_Dataset excerpts_
::::::::

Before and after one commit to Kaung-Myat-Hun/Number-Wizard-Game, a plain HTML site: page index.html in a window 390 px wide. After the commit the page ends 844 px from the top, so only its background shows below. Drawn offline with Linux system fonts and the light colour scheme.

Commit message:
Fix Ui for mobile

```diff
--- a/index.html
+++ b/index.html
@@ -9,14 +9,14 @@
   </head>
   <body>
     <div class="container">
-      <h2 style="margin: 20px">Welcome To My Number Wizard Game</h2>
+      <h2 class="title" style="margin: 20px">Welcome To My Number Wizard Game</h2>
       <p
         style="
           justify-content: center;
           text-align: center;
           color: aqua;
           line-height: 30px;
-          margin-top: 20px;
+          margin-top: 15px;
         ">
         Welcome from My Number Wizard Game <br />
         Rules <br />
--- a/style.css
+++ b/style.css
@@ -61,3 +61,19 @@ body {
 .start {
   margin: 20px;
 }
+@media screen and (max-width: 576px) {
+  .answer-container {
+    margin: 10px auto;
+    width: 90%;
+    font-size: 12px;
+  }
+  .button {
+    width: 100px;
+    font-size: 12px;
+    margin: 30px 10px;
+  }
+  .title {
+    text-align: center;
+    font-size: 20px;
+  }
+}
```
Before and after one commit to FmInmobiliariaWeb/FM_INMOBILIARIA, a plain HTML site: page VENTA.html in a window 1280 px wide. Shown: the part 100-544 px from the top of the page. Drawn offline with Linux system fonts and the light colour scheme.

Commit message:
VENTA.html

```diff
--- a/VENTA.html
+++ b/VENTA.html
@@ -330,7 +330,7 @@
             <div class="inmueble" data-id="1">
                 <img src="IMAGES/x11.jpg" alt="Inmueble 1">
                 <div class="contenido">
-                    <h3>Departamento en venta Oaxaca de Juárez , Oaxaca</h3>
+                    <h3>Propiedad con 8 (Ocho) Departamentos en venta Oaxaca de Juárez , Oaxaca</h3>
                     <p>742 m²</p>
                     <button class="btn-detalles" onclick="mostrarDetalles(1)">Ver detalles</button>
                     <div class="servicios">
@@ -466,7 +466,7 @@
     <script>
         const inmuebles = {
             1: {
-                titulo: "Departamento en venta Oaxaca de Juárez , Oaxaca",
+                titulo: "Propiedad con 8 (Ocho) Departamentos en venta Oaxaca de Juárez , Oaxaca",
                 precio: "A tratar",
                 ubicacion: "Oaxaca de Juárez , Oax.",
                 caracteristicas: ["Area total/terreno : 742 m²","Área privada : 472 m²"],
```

::::::::

_EXERCISE BRIEF_
Count the lines in the records above that contain "width", please, and give the number without any other words.

_SOLUTION_
3